Edit tracking data
Content starts

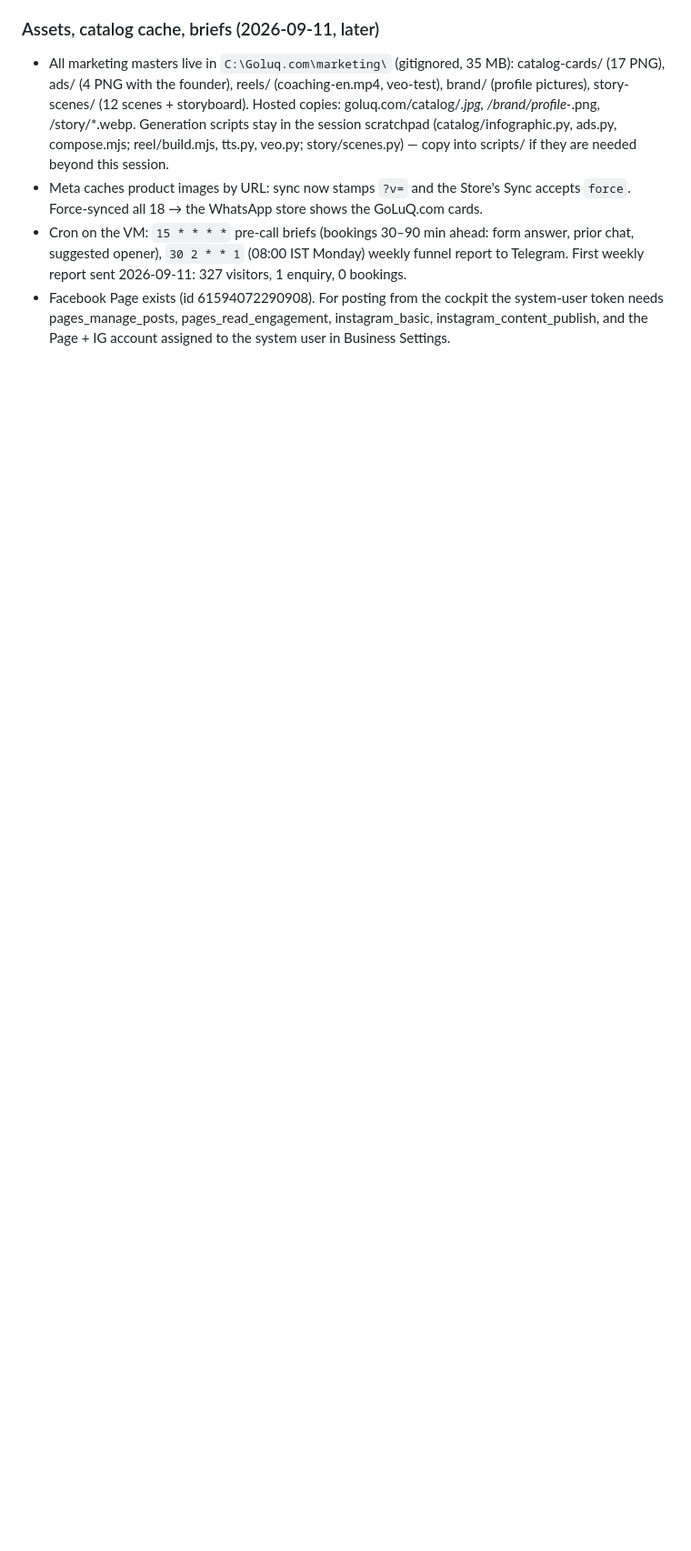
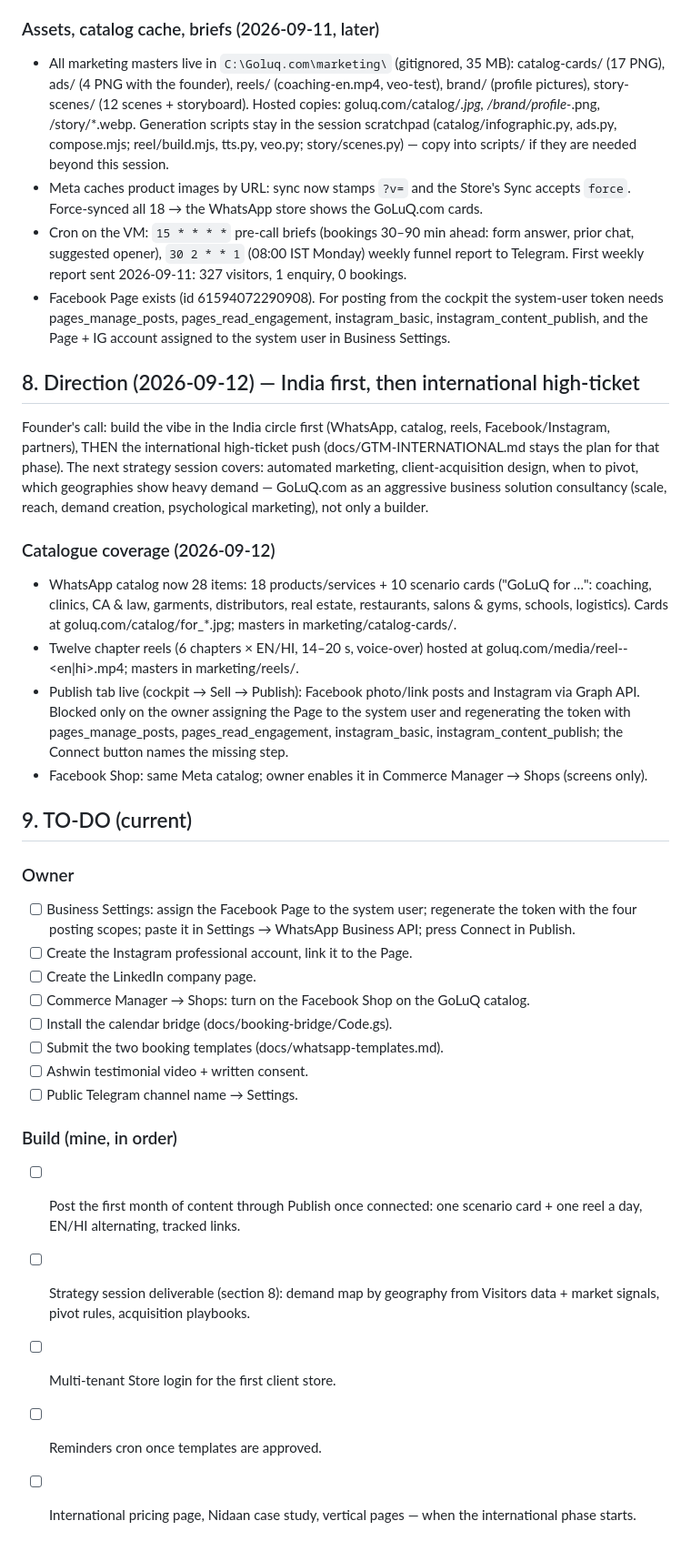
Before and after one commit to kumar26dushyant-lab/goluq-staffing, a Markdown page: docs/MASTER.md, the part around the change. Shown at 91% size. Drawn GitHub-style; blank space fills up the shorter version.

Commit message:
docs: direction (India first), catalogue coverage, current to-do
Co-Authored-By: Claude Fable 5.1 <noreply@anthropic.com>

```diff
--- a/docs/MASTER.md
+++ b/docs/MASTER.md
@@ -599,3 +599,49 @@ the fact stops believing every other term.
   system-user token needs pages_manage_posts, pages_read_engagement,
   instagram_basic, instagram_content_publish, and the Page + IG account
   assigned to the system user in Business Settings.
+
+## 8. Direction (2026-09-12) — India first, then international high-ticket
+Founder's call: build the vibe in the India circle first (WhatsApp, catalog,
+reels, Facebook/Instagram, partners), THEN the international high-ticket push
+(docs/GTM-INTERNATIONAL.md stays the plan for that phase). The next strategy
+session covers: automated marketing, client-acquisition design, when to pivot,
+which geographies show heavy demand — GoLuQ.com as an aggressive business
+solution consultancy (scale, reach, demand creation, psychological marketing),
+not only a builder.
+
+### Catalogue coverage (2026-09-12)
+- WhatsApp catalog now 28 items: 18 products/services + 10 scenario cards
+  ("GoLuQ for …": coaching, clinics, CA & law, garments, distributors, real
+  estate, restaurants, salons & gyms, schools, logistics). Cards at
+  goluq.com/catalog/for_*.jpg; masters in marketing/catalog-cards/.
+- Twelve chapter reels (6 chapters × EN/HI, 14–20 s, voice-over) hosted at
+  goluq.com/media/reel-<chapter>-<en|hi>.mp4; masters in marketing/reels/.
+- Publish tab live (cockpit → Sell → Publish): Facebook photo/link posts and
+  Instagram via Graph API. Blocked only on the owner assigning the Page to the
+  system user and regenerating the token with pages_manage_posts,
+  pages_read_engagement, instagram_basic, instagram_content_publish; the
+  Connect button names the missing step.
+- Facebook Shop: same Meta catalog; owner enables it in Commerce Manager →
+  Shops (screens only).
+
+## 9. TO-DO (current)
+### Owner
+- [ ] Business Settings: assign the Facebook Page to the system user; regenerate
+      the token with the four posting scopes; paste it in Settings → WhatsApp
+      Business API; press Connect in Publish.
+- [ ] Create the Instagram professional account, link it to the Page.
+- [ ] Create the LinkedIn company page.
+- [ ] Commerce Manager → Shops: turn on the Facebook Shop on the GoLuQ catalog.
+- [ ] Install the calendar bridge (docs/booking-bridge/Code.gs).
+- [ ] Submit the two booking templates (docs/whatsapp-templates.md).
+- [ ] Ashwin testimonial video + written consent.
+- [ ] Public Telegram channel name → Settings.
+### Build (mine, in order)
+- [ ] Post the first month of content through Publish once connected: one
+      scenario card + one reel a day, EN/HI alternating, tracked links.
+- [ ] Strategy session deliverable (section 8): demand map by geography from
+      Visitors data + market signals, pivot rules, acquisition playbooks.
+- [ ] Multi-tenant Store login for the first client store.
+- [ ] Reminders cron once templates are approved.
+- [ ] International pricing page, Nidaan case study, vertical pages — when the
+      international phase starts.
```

Content ends
Content starts

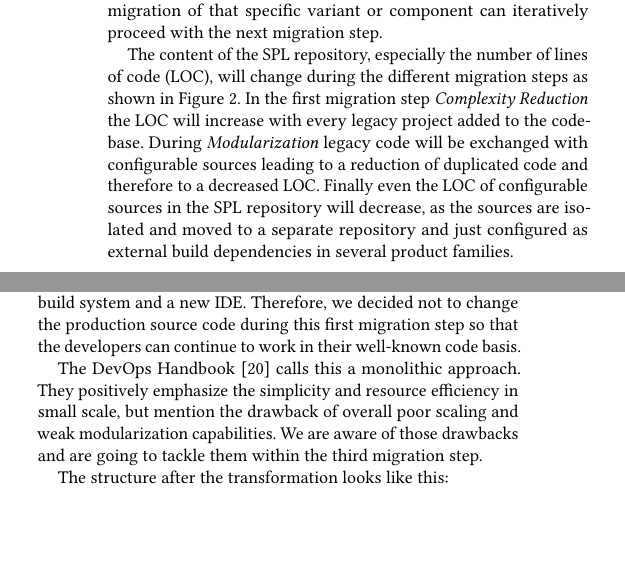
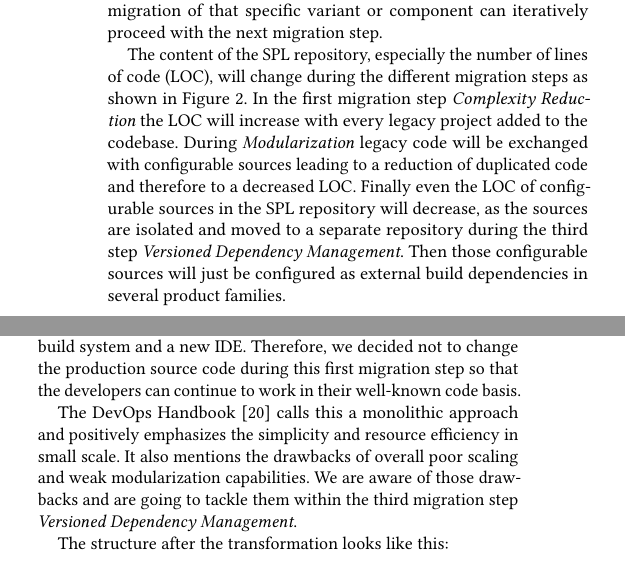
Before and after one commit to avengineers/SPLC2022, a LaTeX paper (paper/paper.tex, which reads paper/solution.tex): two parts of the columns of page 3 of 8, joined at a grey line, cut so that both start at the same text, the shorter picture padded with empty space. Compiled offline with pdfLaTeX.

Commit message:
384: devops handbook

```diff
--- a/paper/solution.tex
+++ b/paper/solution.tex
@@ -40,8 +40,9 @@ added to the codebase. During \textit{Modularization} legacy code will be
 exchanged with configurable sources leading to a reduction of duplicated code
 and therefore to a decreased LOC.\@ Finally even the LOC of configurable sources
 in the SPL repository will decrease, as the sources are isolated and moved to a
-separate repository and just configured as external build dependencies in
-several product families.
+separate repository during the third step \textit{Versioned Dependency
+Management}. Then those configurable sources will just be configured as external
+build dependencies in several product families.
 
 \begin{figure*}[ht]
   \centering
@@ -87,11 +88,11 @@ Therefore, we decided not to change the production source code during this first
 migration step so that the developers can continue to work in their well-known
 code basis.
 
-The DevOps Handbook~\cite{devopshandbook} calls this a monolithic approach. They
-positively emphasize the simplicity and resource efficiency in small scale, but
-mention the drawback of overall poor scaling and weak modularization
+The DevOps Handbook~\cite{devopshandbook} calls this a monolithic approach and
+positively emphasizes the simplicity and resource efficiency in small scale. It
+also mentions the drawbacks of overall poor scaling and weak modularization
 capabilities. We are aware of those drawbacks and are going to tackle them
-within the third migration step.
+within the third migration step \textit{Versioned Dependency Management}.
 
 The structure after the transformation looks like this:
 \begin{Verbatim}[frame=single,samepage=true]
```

Content ends
Content starts

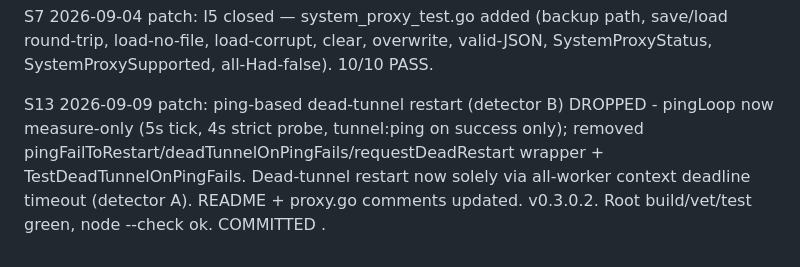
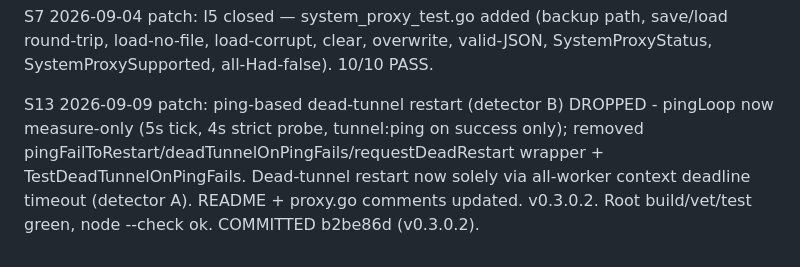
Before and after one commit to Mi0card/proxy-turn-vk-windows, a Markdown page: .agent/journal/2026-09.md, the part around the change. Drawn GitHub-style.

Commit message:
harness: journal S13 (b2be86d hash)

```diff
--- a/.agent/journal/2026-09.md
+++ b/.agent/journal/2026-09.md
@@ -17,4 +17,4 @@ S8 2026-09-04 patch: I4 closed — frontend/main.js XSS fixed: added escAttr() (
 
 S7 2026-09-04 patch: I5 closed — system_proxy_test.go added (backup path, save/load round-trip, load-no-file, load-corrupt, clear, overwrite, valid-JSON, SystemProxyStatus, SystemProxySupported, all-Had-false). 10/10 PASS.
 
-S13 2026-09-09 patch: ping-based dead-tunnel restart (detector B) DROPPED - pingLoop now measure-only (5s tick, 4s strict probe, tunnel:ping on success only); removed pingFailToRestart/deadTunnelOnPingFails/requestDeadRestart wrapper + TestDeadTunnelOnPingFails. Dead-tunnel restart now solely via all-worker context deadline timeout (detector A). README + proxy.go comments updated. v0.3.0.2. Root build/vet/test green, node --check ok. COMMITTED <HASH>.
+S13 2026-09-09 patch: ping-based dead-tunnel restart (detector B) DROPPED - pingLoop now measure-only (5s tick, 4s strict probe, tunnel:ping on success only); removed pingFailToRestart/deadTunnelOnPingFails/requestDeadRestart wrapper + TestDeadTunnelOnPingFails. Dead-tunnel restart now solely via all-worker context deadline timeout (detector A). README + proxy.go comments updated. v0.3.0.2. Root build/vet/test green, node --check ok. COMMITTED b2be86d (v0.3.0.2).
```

Content ends

Say how many lines in the entries include the word "scale", with no text around the number.

Solution for this exercise ▸ 3